Cinque Terre was absolutely worth all of the hype it gets and truly looks even more amazing in real life than on instagram. It’s a group of five brightly coloured villages along the Italian Riviera. The villages were historically small fishing villages that are now famous for their beauty and a popular spot for tourists. The area is remote and wasn’t always accessible to visit, and visiting by train will connect you easily to all 5 villages, but it can also be done on foot. Be ready to walk, climb stairs and be sure to pack a bathing suit because you won’t be able to resist the amazing seaside. The higher parts of the villages are full of unique walking trails with picturesque views. It’s easy to see why it’s a UNESCO heritage site. 

Vernazza offered a lovely mix of local Italian seaside town and beautiful tourist destination. Here we enjoyed our weight in gelato and enjoyed lovely coastal views stunning architecture. 

The area is very rugged and has various terrains.
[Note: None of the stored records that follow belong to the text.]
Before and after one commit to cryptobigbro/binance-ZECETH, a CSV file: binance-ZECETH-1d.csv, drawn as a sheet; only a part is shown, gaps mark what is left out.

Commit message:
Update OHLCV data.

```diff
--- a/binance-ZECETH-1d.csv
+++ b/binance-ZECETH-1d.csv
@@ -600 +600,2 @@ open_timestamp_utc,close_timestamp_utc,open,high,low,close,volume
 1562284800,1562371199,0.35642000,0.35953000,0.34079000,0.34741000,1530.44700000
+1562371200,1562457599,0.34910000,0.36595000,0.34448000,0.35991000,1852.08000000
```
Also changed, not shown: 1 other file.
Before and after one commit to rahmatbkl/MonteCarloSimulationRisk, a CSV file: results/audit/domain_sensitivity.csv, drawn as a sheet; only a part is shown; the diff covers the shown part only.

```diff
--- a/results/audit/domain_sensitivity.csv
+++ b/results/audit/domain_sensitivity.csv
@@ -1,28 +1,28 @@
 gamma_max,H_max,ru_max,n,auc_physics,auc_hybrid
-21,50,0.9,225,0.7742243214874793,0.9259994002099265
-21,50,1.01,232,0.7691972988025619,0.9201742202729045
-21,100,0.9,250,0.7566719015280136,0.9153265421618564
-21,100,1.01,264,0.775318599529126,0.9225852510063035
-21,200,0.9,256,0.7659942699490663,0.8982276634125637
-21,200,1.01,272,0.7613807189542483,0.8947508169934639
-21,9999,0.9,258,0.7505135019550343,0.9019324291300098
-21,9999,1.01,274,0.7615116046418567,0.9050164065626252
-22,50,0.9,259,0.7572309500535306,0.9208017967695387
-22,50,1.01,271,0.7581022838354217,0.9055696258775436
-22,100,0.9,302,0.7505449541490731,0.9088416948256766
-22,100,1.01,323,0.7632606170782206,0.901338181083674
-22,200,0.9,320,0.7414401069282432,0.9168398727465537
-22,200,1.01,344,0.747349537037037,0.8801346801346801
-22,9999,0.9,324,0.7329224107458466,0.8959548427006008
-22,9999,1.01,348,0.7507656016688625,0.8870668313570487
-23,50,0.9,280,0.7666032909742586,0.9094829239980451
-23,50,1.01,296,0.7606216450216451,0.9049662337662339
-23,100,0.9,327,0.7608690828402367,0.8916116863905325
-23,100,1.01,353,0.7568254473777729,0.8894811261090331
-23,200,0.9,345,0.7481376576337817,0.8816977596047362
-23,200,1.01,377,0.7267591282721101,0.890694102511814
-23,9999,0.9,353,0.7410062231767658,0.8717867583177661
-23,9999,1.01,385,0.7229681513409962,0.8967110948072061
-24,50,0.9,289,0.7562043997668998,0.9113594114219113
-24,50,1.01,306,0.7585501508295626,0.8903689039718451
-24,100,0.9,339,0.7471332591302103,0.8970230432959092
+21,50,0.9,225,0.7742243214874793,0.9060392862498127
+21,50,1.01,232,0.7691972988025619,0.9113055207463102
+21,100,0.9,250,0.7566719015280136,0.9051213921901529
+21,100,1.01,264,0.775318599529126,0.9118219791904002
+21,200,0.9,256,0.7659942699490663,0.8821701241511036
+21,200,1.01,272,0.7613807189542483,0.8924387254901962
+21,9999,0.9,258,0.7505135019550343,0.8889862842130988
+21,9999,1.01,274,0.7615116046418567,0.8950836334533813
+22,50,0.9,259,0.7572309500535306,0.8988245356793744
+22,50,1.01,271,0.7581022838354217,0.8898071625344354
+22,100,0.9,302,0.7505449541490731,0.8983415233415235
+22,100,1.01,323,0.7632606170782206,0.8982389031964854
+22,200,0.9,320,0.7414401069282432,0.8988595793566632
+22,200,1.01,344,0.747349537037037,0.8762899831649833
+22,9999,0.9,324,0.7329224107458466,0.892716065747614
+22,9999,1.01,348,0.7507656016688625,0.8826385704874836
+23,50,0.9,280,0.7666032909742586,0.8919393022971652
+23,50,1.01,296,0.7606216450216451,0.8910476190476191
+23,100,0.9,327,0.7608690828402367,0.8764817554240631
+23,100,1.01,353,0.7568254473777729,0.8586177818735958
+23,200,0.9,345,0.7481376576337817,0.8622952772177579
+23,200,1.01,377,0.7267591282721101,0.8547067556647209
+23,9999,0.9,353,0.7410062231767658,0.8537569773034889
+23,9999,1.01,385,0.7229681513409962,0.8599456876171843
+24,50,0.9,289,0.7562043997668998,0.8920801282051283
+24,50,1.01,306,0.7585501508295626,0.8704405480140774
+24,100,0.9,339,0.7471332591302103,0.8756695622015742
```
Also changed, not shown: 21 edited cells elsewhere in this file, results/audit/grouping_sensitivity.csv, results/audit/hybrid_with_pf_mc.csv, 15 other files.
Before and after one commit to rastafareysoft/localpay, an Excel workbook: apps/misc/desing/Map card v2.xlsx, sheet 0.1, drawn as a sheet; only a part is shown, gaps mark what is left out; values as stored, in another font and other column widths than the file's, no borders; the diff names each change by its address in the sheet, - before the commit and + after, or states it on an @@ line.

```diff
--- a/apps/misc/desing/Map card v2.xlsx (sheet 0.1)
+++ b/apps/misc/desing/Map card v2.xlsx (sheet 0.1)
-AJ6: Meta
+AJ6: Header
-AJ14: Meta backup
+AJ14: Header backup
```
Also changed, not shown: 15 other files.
The swimming spot in Manarola makes for an incredible day:

The incredibly bright colours of the buildings is unique. 

The absolutely picturesque village of Manarola, where we sipped sangria from a cliff side spot: 

The water in the area is spectacularly blue. 

Monteresso offers the best strip of true beach out of the five villages: 

The villages are full of friendly locals and endless amounts of places to enjoy wine, gelato and Italian cuisine. The area is specifically known for pesto, and while it is different than the pesto you are likely used to it is delicious and a must try. The area is also well known for seafood, not surprising based on its location! 

An all day train pass is the best way to see the area quickly, and it’s very affordable. Most train rides between the towns are 5-10 minutes

For me, of the 5 key areas of Italy I visited, Cinque Terre wowed me the most and would absolutely be on the top of my list of places to return to in the future. 

Oxford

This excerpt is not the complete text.